If you decide to have your child tested for Down’s, Edwards’ and Patau’s syndromes, you can choose to have:
- The NIPTniet-invasieve prenatale test (non-invasive prenatal testing). . The NIPT is a screeningonderzoek test in which a blood sample from a pregnant woman is tested. The blood sample is tested in a laboratory. If this screening test shows that the baby may have Down syndrome, Edwards’ syndrome or Patau’s syndrome, follow-up diagnostic testing is needed, just to be sure. You can have a NIPT from week 11 of your pregnancy.
- The combined test: a blood test between the ninth and fourteenth week and an ultrasound scan between the eleventh and fourteenth week of pregnancy.
You can download leaflets about the screening for Down’s, Edwards’ and Patau’s syndromes in five languages.
Screening for physical abnormalities (anomaly scan)

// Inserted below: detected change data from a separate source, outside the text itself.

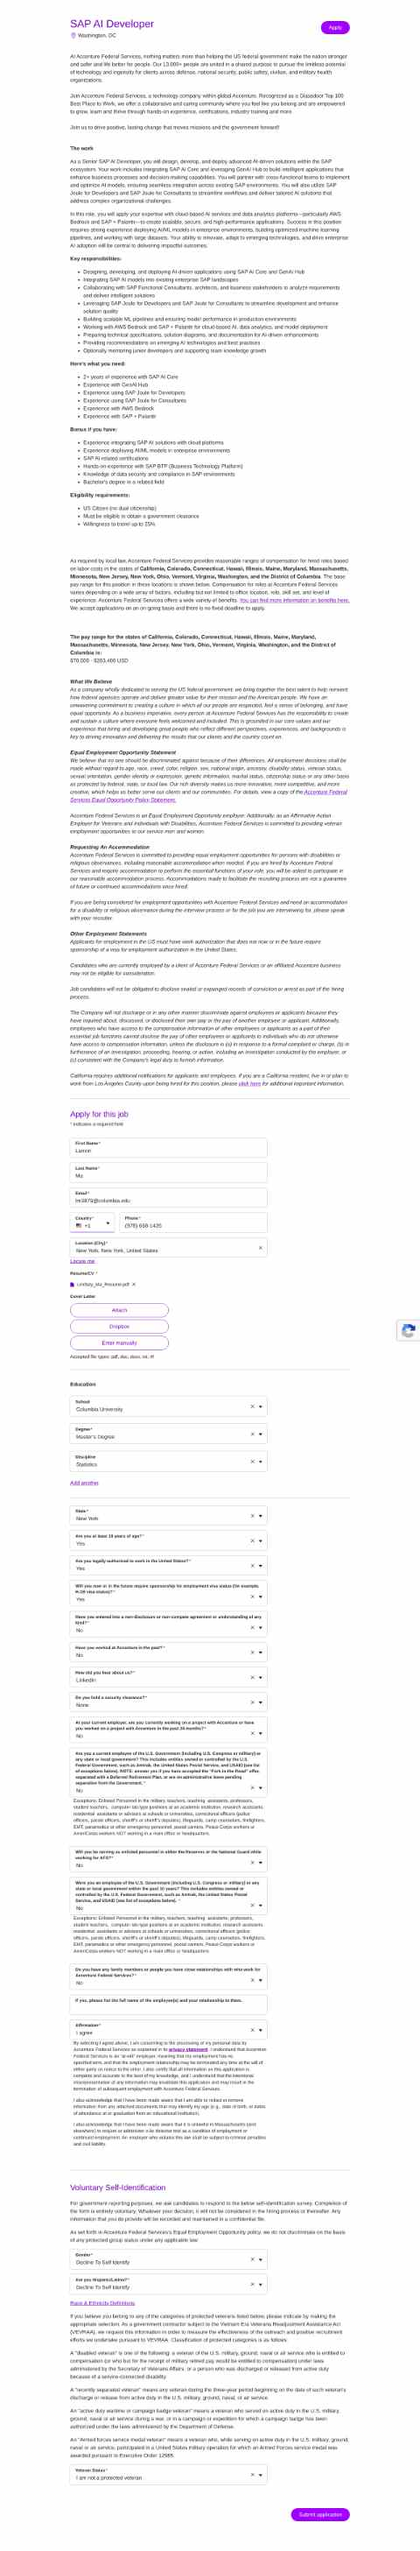
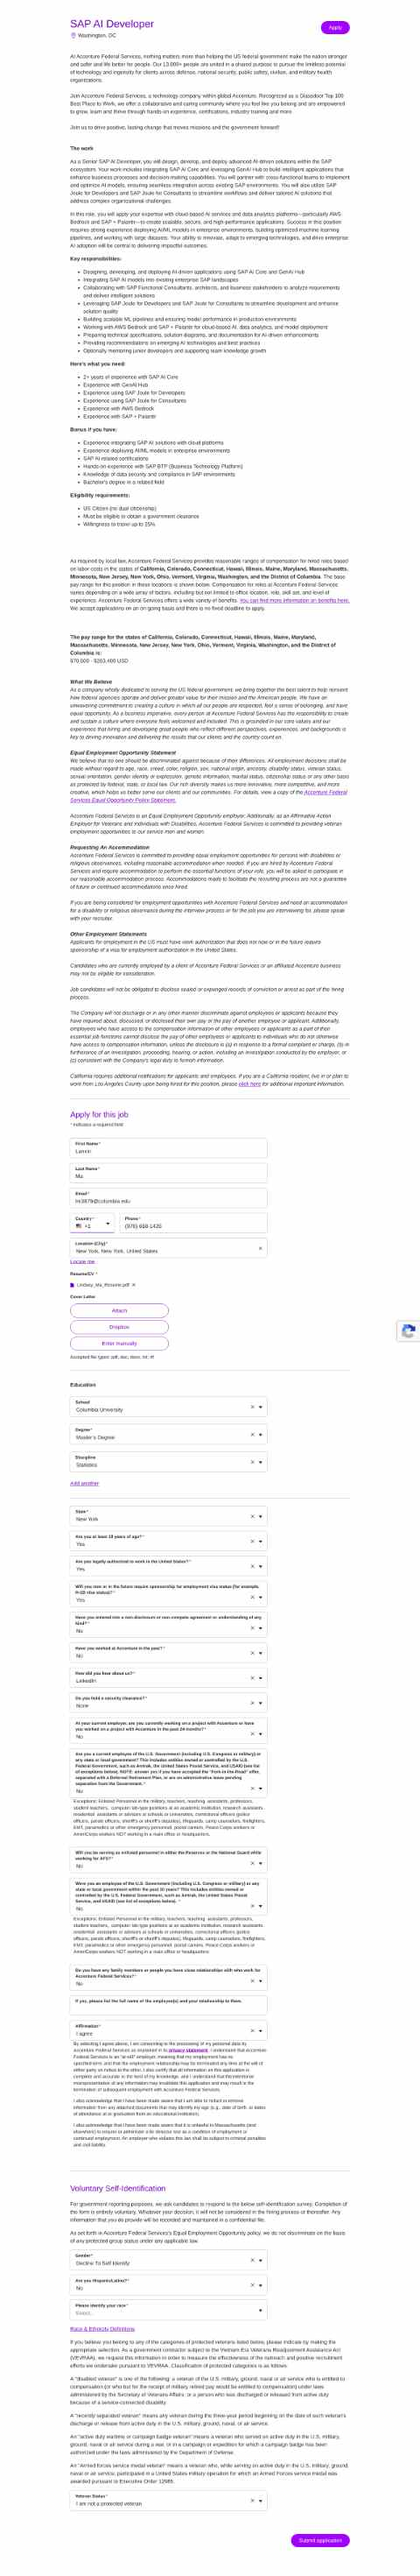
Greenhouse: a required race question that stays visible is declined too
Claude-Session: https://claude.ai/code/session_01LthPYPCFWW6DXaP1StUSyu

Changed region(s): [[0.1562, 0.0, 0.8438, 0.9997], [0.9375, 0.4998, 1.0, 0.5311]]

diff --git a/src/plan/plan.ts b/src/plan/plan.ts
@@ -120,8 +120,8 @@ function planField(field: FormField, form: FormSnapshot, profile: Profile, bank:
 
   // Greenhouse's EEO block: declining race resets "Are you Hispanic/Latino?" to
   // decline and hides the race question. A voluntary race question left blank declines it.
-  if (form.ats === "greenhouse" && field.id === "race" && profile.eeo.race === "decline") {
-    return { status: "skip", field, reason: field.required ? "declined through the Hispanic/Latino question, which hides race" : "race declined by leaving it blank (choosing decline resets the Hispanic/Latino answer)" };
+  if (form.ats === "greenhouse" && field.id === "race" && profile.eeo.race === "decline" && !field.required) {
+    return { status: "skip", field, reason: "race declined by leaving it blank (choosing decline resets the Hispanic/Latino answer)" };
   }
   // When the board requires race, declining it is only possible as a whole: answer the
   // Hispanic/Latino question with its decline option, which hides the race question.

diff --git a/tests/plan.test.ts b/tests/plan.test.ts
@@ -411,7 +411,8 @@ describe("buildPlan", () => {
     const h = { ...field("Are you Hispanic/Latino?", { kind: "combobox", options: opts }), id: "hispanic_ethnicity" };
     const r = (required: boolean) => ({ ...field("Please identify your race", { kind: "combobox", options: ["Asian", "Decline To Self Identify"] }), id: "race", required });
     const plan = (required: boolean) => buildPlan({ ...form([h, r(required)]), ats: "greenhouse" }, p, user.bank).items;
-    expect(plan(true).map((i) => i.status === "fill" ? i.value : i.status)).toEqual(["Decline To Self Identify", "skip"]);
+    // Some boards (Accenture Federal Services) keep a required race question visible: decline both.
+    expect(plan(true).map((i) => i.status === "fill" ? i.value : i.status)).toEqual(["Decline To Self Identify", "Decline To Self Identify"]);
     expect(plan(false).map((i) => i.status === "fill" ? i.value : i.status)).toEqual(["No", "skip"]);
   });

The anomaly scan is a medical examination. Another name for it is the structural ultrasound scan. The aim is to find out whether the baby has any physical abnormalities. These include spina bifida (an open spine), anencephaly (where most of the brain and spinal cord is missing), hydrocephalus (water on the brain), heart defects, diaphragmatic hernia, abdominal hernia, either absent or abnormal kidneys, abnormal bone development, and abnormalities of the arms or legs. The sonographer also checks whether the baby is growing properly and whether there is sufficient amniotic fluid.
You can have an anomaly scan from week 18 to week 21 of your pregnancy (which is 21 weeks and 0 days into your pregnancy). It should ideally be in week 19 of your pregnancy (which is 19 weeks and 0 days to 19 weeks and 6 days into your pregnancy).

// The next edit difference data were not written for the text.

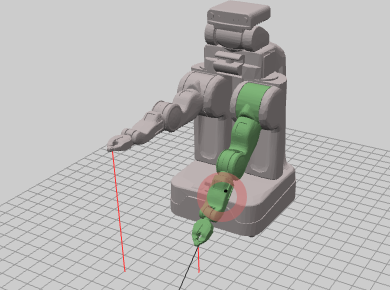
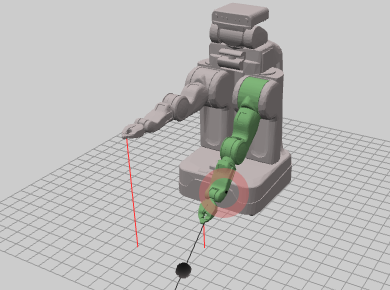
added target object

Changed region(s): [[0.0, 0.0, 1.0, 1.0]]

diff --git a/scenes/joint_snapping/index.html b/scenes/joint_snapping/index.html
@@ -50,6 +50,7 @@
 
                 var dae;
                 var collada;
+                var target_object;
 
                 var kinematics;
 
@@ -169,6 +170,13 @@
                     solver.setParentToWorld(link.parent.matrixWorld.elements);
                 }
 
+                function getLeftArmGroundPoint() {
+                    var ground_plane = new THREE.Plane(new THREE.Vector3(0,-1,0), 0);
+                    var line = new THREE.Line3(snap_guide.localToWorld(snap_guide.geometry.vertices[0].clone()),
+                                               snap_guide.localToWorld(snap_guide.geometry.vertices[1].clone()));
+                    return ground_plane.intersectLine(line);
+                }
+
                 function setJoint(link_name, angle) {
                     var TOLERANCE = 5;
                     var TARGET_ANGLE = 40;
@@ -279,6 +287,13 @@
                     drag_point_visual = new THREE.Mesh( geometry, material );
                     drag_point_visual.visible = false;
                     link.add(drag_point_visual);
+
+                    // 
+                    var material = new THREE.MeshPhongMaterial( { color: 0x666666 } );
+                    var geometry = new THREE.SphereGeometry(0.5); 
+                    target_object = new THREE.Mesh( geometry, material );
+                    scene.add(target_object);
+                    target_object.position.set(9.9229, 0, -2.0295);
 
                     // Lights
                     particleLight = new THREE.Mesh( new THREE.SphereGeometry( 4, 8, 8 ), new THREE.MeshBasicMaterial( { color: 0xffffff } ) );
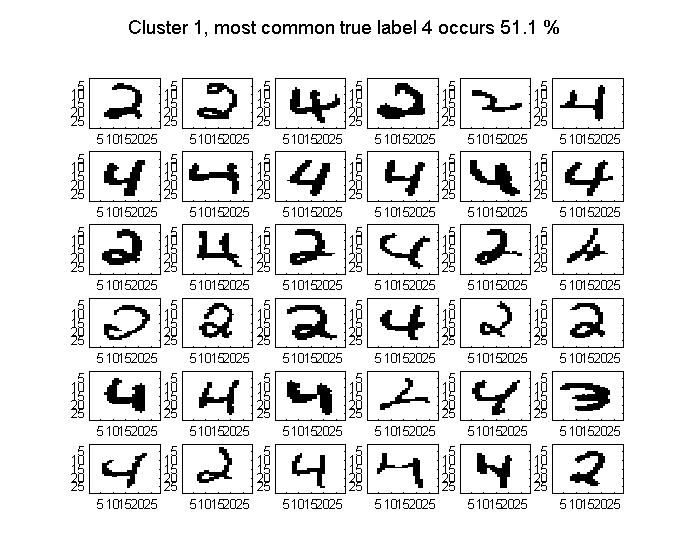
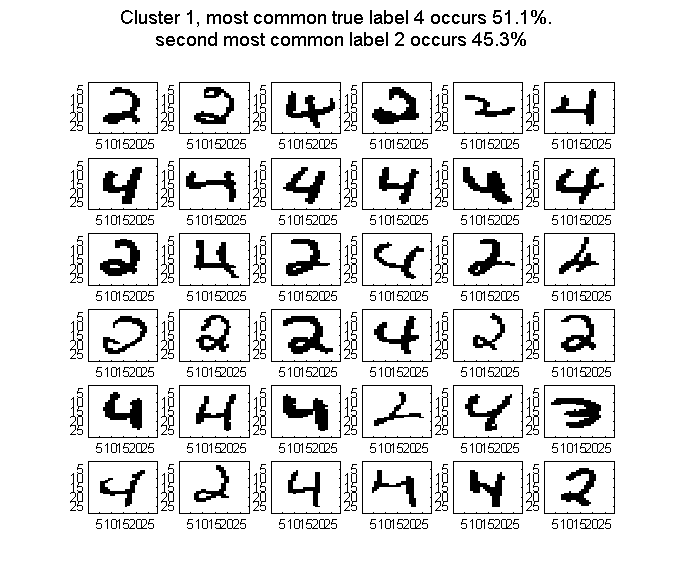
more plots for 3

diff --git a/Assignment 4/EM_mnist.m b/Assignment 4/EM_mnist.m
@@ -51,7 +51,7 @@ for row=1:rows
         image(reshape(mu(k,:),[28,28]));
         title(sprintf('Class %d', k));   
         if(k==1)
-            xlabel('Iter %d',steps(row))
+            ylabel(sprintf('Iter %d',steps(row)))
         end
     end
 end
@@ -72,8 +72,13 @@ for i = 1:K
         image(reshape(Xi(s,:),[28,28]));
     end
     correct = mean(Labelsi==Label);
-    incorrect = incorrect + sum(Labelsi ~= Label); 
-    suptitle(sprintf('Cluster %d, most common true label %d occurs %.1f %%',i,Label,correct*100))
+    Lii = Labelsi(Labelsi~=Label);
+    second = mode(Lii); 
+    Liii = Lii(Lii~=second);
+    third = mode(Liii);
+    incorrect = incorrect + sum(Labelsi ~= Label);
+    suptitle(sprintf('Cluster %d, most common true label %d occurs %.1f%%. \n second most common label %d occurs %.1f%% \n third most common label %d occurs %.1f%%',...
+        i,Label,correct*100,second,mean(Labelsi==second)*100),third,mean(Labelsi==third)*100))
     hold off;
 end
 hold off;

You can download leaflets about the anomaly scan in five languages.
Screening tests can tell you how likely it is that your baby may have a condition. Only a diagnostic test can tell you whether your baby actually has the condition.